We evaluated the seroprevalence of myelin oligodendrocyte glycoprotein immunoglobulin G1 (MOG-IgG) and associated clinical features of patients from a large adult-dominant unselected cohort with mainly relapsing central nervous system (CNS) inflammatory diseases. We also investigate the clinical relevance of MOG-IgG through a longitudinal analysis of serological status over a 2-year follow-up period.
Serum samples from 505 patients with CNS inflammatory diseases at the National Cancer Center were analysed using cell-based assays for MOG-IgG and aquaporin-4 immunoglobulin G (AQP4-IgG). MOG-IgG serostatus was longitudinally assessed in seropositive patients with available serum samples and at least 2 years follow-up.

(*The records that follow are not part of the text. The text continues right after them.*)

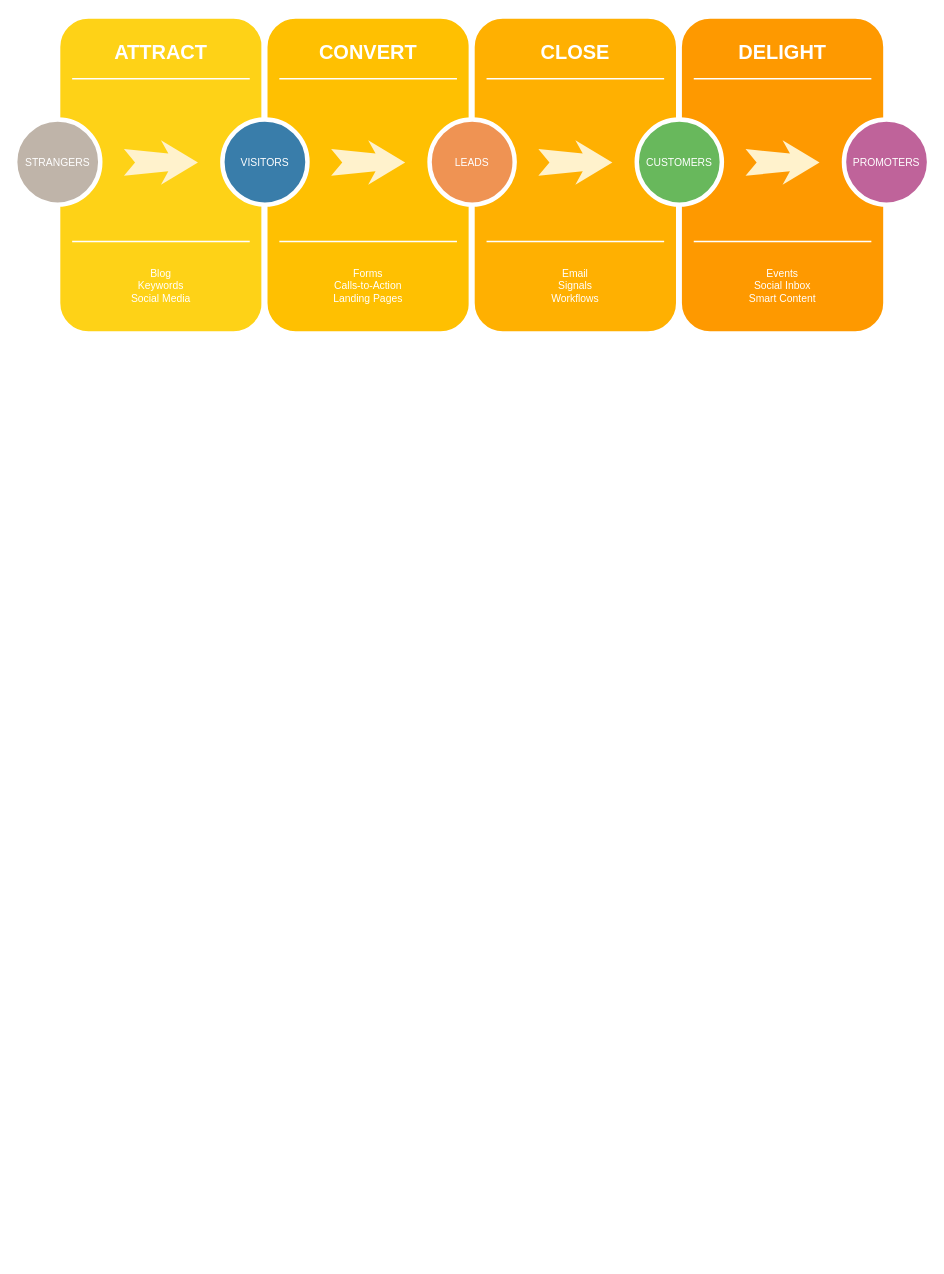
Before: Storage_strategy_4.drawio in snowolfhawk/ceph-scripts, a draw.io diagram. Source tidied: cells renumbered, new cells numbered last; positions are measured from the earlier drawing's top-left corner, leaving out a move shared by most shapes. Both pictures are drawn from the tidied source at 74%, with x=0, y=0 at pixel (15, 16).
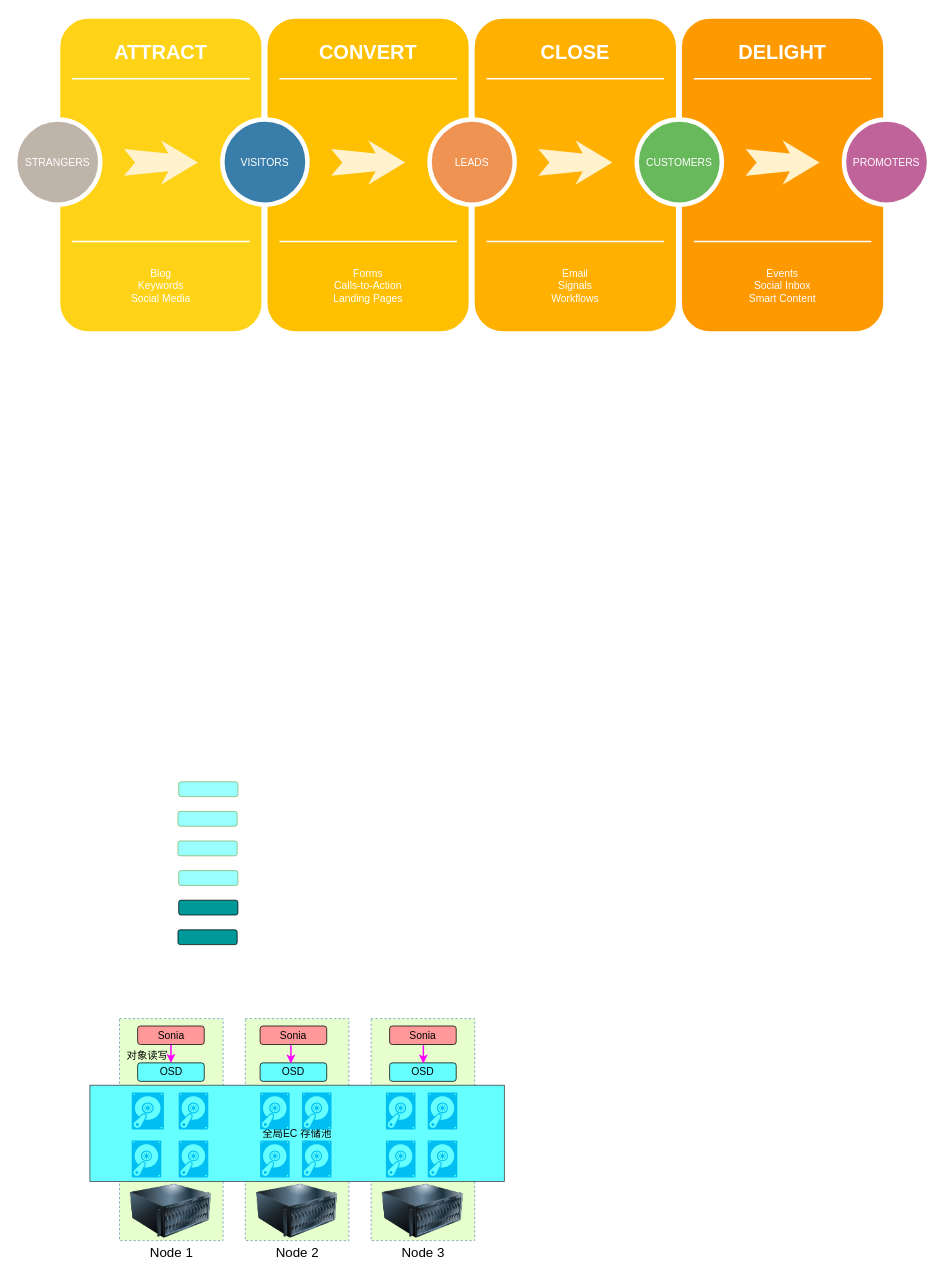
After the change.

The edit, as a diff of the source:
```diff
@@
+    <mxCell id="31" style="rounded=1;whiteSpace=wrap;html=1;fillColor=#99FFFF;strokeColor=#82b366;" parent="1" vertex="1">
+      <mxGeometry x="221" y="1035" width="80" height="20" as="geometry" />
+    </mxCell>
+    <mxCell id="32" style="rounded=1;whiteSpace=wrap;html=1;fillColor=#99FFFF;strokeColor=#82b366;" parent="1" vertex="1">
+      <mxGeometry x="220" y="1075" width="80" height="20" as="geometry" />
+    </mxCell>
+    <mxCell id="33" style="rounded=1;whiteSpace=wrap;html=1;fillColor=#99FFFF;strokeColor=#82b366;" parent="1" vertex="1">
+      <mxGeometry x="221" y="1155" width="80" height="20" as="geometry" />
+    </mxCell>
+    <mxCell id="34" style="rounded=1;whiteSpace=wrap;html=1;fillColor=#99FFFF;strokeColor=#82b366;" parent="1" vertex="1">
+      <mxGeometry x="220" y="1115" width="80" height="20" as="geometry" />
+    </mxCell>
+    <mxCell id="35" style="rounded=1;whiteSpace=wrap;html=1;fillColor=#009999;" parent="1" vertex="1">
+      <mxGeometry x="221" y="1195" width="80" height="20" as="geometry" />
+    </mxCell>
+    <mxCell id="36" style="rounded=1;whiteSpace=wrap;html=1;fillColor=#009999;" parent="1" vertex="1">
+      <mxGeometry x="220" y="1235" width="80" height="20" as="geometry" />
+    </mxCell>
+    <mxCell id="37" style="rounded=0;whiteSpace=wrap;html=1;dashed=1;fillColor=#E6FFCC;strokeColor=#6c8ebf;" parent="1" vertex="1">
+      <mxGeometry x="481" y="1355" width="140" height="300" as="geometry" />
+    </mxCell>
+    <mxCell id="38" style="rounded=0;whiteSpace=wrap;html=1;dashed=1;fillColor=#E6FFCC;strokeColor=#6c8ebf;" parent="1" vertex="1">
+      <mxGeometry x="311" y="1355" width="140" height="300" as="geometry" />
+    </mxCell>
+    <mxCell id="39" style="rounded=0;whiteSpace=wrap;html=1;dashed=1;fillColor=#E6FFCC;strokeColor=#6c8ebf;" parent="1" vertex="1">
+      <mxGeometry x="141" y="1355" width="140" height="300" as="geometry" />
+    </mxCell>
+    <mxCell id="40" value="&lt;font style=&quot;font-size: 14px&quot;&gt;全局EC&amp;nbsp;存储池&lt;/font&gt;" style="rounded=0;whiteSpace=wrap;html=1;fillColor=#66FFFF;strokeColor=#36393d;" parent="1" vertex="1">
+      <mxGeometry x="101" y="1445" width="560" height="130" as="geometry" />
+    </mxCell>
+    <mxCell id="41" style="verticalLabelPosition=bottom;html=1;verticalAlign=top;align=center;strokeColor=none;fillColor=#00BEF2;shape=mxgraph.azure.vhd;" parent="1" vertex="1">
+      <mxGeometry x="157.5" y="1455" width="43.5" height="50" as="geometry" />
+    </mxCell>
+    <mxCell id="42" style="verticalLabelPosition=bottom;html=1;verticalAlign=top;align=center;strokeColor=none;fillColor=#00BEF2;shape=mxgraph.azure.vhd;" parent="1" vertex="1">
+      <mxGeometry x="221" y="1455" width="40" height="50" as="geometry" />
+    </mxCell>
+    <mxCell id="43" style="verticalLabelPosition=bottom;html=1;verticalAlign=top;align=center;strokeColor=none;fillColor=#00BEF2;shape=mxgraph.azure.vhd;" parent="1" vertex="1">
+      <mxGeometry x="157.5" y="1519.8" width="40" height="50" as="geometry" />
+    </mxCell>
+    <mxCell id="44" style="verticalLabelPosition=bottom;html=1;verticalAlign=top;align=center;strokeColor=none;fillColor=#00BEF2;shape=mxgraph.azure.vhd;" parent="1" vertex="1">
+      <mxGeometry x="221" y="1519.8" width="40" height="50" as="geometry" />
+    </mxCell>
+    <mxCell id="45" style="verticalLabelPosition=bottom;html=1;verticalAlign=top;align=center;strokeColor=none;fillColor=#00BEF2;shape=mxgraph.azure.vhd;" parent="1" vertex="1">
+      <mxGeometry x="331" y="1455" width="40" height="50" as="geometry" />
+    </mxCell>
+    <mxCell id="46" style="verticalLabelPosition=bottom;html=1;verticalAlign=top;align=center;strokeColor=none;fillColor=#00BEF2;shape=mxgraph.azure.vhd;" parent="1" vertex="1">
+      <mxGeometry x="387.5" y="1455" width="40" height="50" as="geometry" />
+    </mxCell>
+    <mxCell id="47" style="verticalLabelPosition=bottom;html=1;verticalAlign=top;align=center;strokeColor=none;fillColor=#00BEF2;shape=mxgraph.azure.vhd;" parent="1" vertex="1">
+      <mxGeometry x="331" y="1519.8" width="40" height="50" as="geometry" />
+    </mxCell>
+    <mxCell id="48" style="verticalLabelPosition=bottom;html=1;verticalAlign=top;align=center;strokeColor=none;fillColor=#00BEF2;shape=mxgraph.azure.vhd;" parent="1" vertex="1">
+      <mxGeometry x="387.5" y="1519.8" width="40" height="50" as="geometry" />
+    </mxCell>
+    <mxCell id="49" value="&lt;font style=&quot;font-size: 18px&quot;&gt;Node 1&lt;/font&gt;" style="image;html=1;image=img/lib/clip_art/computers/Server_128x128.png;" parent="1" vertex="1">
+      <mxGeometry x="155.5" y="1575" width="110" height="80" as="geometry" />
+    </mxCell>
+    <mxCell id="50" value="&lt;font style=&quot;font-size: 18px&quot;&gt;Node 2&lt;/font&gt;" style="image;html=1;image=img/lib/clip_art/computers/Server_128x128.png;" parent="1" vertex="1">
+      <mxGeometry x="326" y="1575" width="110" height="80" as="geometry" />
+    </mxCell>
+    <mxCell id="51" style="verticalLabelPosition=bottom;html=1;verticalAlign=top;align=center;strokeColor=none;fillColor=#00BEF2;shape=mxgraph.azure.vhd;" parent="1" vertex="1">
+      <mxGeometry x="501" y="1455" width="40" height="50" as="geometry" />
+    </mxCell>
+    <mxCell id="52" style="verticalLabelPosition=bottom;html=1;verticalAlign=top;align=center;strokeColor=none;fillColor=#00BEF2;shape=mxgraph.azure.vhd;" parent="1" vertex="1">
+      <mxGeometry x="557.5" y="1455" width="40" height="50" as="geometry" />
+    </mxCell>
+    <mxCell id="53" style="verticalLabelPosition=bottom;html=1;verticalAlign=top;align=center;strokeColor=none;fillColor=#00BEF2;shape=mxgraph.azure.vhd;" parent="1" vertex="1">
+      <mxGeometry x="501" y="1519.8" width="40" height="50" as="geometry" />
+    </mxCell>
+    <mxCell id="54" style="verticalLabelPosition=bottom;html=1;verticalAlign=top;align=center;strokeColor=none;fillColor=#00BEF2;shape=mxgraph.azure.vhd;" parent="1" vertex="1">
+      <mxGeometry x="557.5" y="1519.8" width="40" height="50" as="geometry" />
+    </mxCell>
+    <mxCell id="55" value="&lt;font style=&quot;font-size: 18px&quot;&gt;Node 3&lt;/font&gt;" style="image;html=1;image=img/lib/clip_art/computers/Server_128x128.png;" parent="1" vertex="1">
+      <mxGeometry x="496" y="1575" width="110" height="80" as="geometry" />
+    </mxCell>
+    <mxCell id="56" style="edgeStyle=orthogonalEdgeStyle;rounded=0;jettySize=auto;html=1;exitX=0.5;exitY=1;exitDx=0;exitDy=0;fontSize=14;strokeColor=#FF00FF;strokeWidth=2;" parent="1" edge="1" source="57" target="58">
+      <mxGeometry relative="1" as="geometry" />
+    </mxCell>
+    <mxCell id="57" value="&lt;font style=&quot;font-size: 14px&quot;&gt;Sonia&lt;/font&gt;" style="rounded=1;whiteSpace=wrap;html=1;fillColor=#FF9999;" parent="1" vertex="1">
+      <mxGeometry x="165.5" y="1365" width="90" height="25" as="geometry" />
+    </mxCell>
+    <mxCell id="58" value="OSD" style="rounded=1;whiteSpace=wrap;html=1;fillColor=#66FFFF;fontSize=14;" parent="1" vertex="1">
+      <mxGeometry x="165.5" y="1414.8" width="90" height="25" as="geometry" />
+    </mxCell>
+    <mxCell id="59" value="对象读写" style="text;html=1;strokeColor=none;fillColor=none;align=center;verticalAlign=middle;whiteSpace=wrap;rounded=0;fontSize=14;" parent="1" vertex="1">
+      <mxGeometry x="149.2" y="1390" width="60" height="30" as="geometry" />
+    </mxCell>
+    <mxCell id="60" value="&lt;font style=&quot;font-size: 14px&quot;&gt;Sonia&lt;/font&gt;" style="rounded=1;whiteSpace=wrap;html=1;fillColor=#FF9999;" parent="1" vertex="1">
+      <mxGeometry x="331" y="1365" width="90" height="25" as="geometry" />
+    </mxCell>
+    <mxCell id="61" value="OSD" style="rounded=1;whiteSpace=wrap;html=1;fillColor=#66FFFF;fontSize=14;" parent="1" vertex="1">
+      <mxGeometry x="331" y="1414.8" width="90" height="25" as="geometry" />
+    </mxCell>
+    <mxCell id="62" value="&lt;font style=&quot;font-size: 14px&quot;&gt;Sonia&lt;/font&gt;" style="rounded=1;whiteSpace=wrap;html=1;fillColor=#FF9999;" parent="1" vertex="1">
+      <mxGeometry x="506" y="1365" width="90" height="25" as="geometry" />
+    </mxCell>
+    <mxCell id="63" value="OSD" style="rounded=1;whiteSpace=wrap;html=1;fillColor=#66FFFF;fontSize=14;" parent="1" vertex="1">
+      <mxGeometry x="506" y="1414.8" width="90" height="25" as="geometry" />
+    </mxCell>
+    <mxCell id="64" style="edgeStyle=orthogonalEdgeStyle;rounded=0;orthogonalLoop=1;jettySize=auto;html=1;exitX=0.5;exitY=1;exitDx=0;exitDy=0;fontSize=14;strokeColor=#FF00FF;strokeWidth=2;" parent="1" edge="1">
+      <mxGeometry relative="1" as="geometry">
+        <mxPoint x="372.6" y="1391" as="sourcePoint" />
+        <mxPoint x="372.6" y="1415.8" as="targetPoint" />
+      </mxGeometry>
+    </mxCell>
+    <mxCell id="65" style="edgeStyle=orthogonalEdgeStyle;rounded=0;orthogonalLoop=1;jettySize=auto;html=1;exitX=0.5;exitY=1;exitDx=0;exitDy=0;fontSize=14;strokeColor=#FF00FF;strokeWidth=2;" parent="1" edge="1">
+      <mxGeometry relative="1" as="geometry">
+        <mxPoint x="551.6" y="1391" as="sourcePoint" />
+        <mxPoint x="551.6" y="1415.8" as="targetPoint" />
+      </mxGeometry>
+    </mxCell>
```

Twenty-two of 505 (4.4%) patients with CNS inflammatory diseases were positive for MOG-IgG. Patients with MOG-IgG had neuromyelitis optica spectrum disorder (NMOSD, n=10), idiopathic AQP4-IgG-negative myelitis (n=4), idiopathic AQP4-IgG-negative optic neuritis (n=4), other demyelinating syndromes (n=3) and multiple sclerosis (n=1). No relapses were seen in patients when they became MOG-IgG seronegative, whereas a persistent positive serological status was observed in patients with clinical relapses despite immunotherapy.
In a large adult-predominant unselected cohort of mainly relapsing CNS inflammatory diseases, we confirmed that NMOSD phenotype was most commonly observed in patients with MOG-IgG. A longitudinal analysis with 2-year follow-up suggested that persistence of MOG-IgG is associated with relapses.Myelin oligodendrocyte glycoprotein (MOG) is the main antigen to induce EAE, and if you ask an EAEer or c linical immunologists, what is the antigen targeted in MS, they will say myelin basic protein or MOG. But what is the evidence....there is essentially none that is not circumstantial.
MBP is a terrible candidate as it is not CNS restricted and so much work was done with this myelin protein because it was easy to purify and was water soluble. MBP is about 30% of the myelin protein but MOG is less than 1%. MoG-specific transgenic animals get optic neuritis and spinal cord lesions but do they get MS.
Well no..animals don't get MS. But do people with MS have autoimmunity to MOG. The answer is no they don't and in a group of people with neuroinflammatory disease few had anti-MOG antibodies and very few of these had MS. Are we deluding ourselves .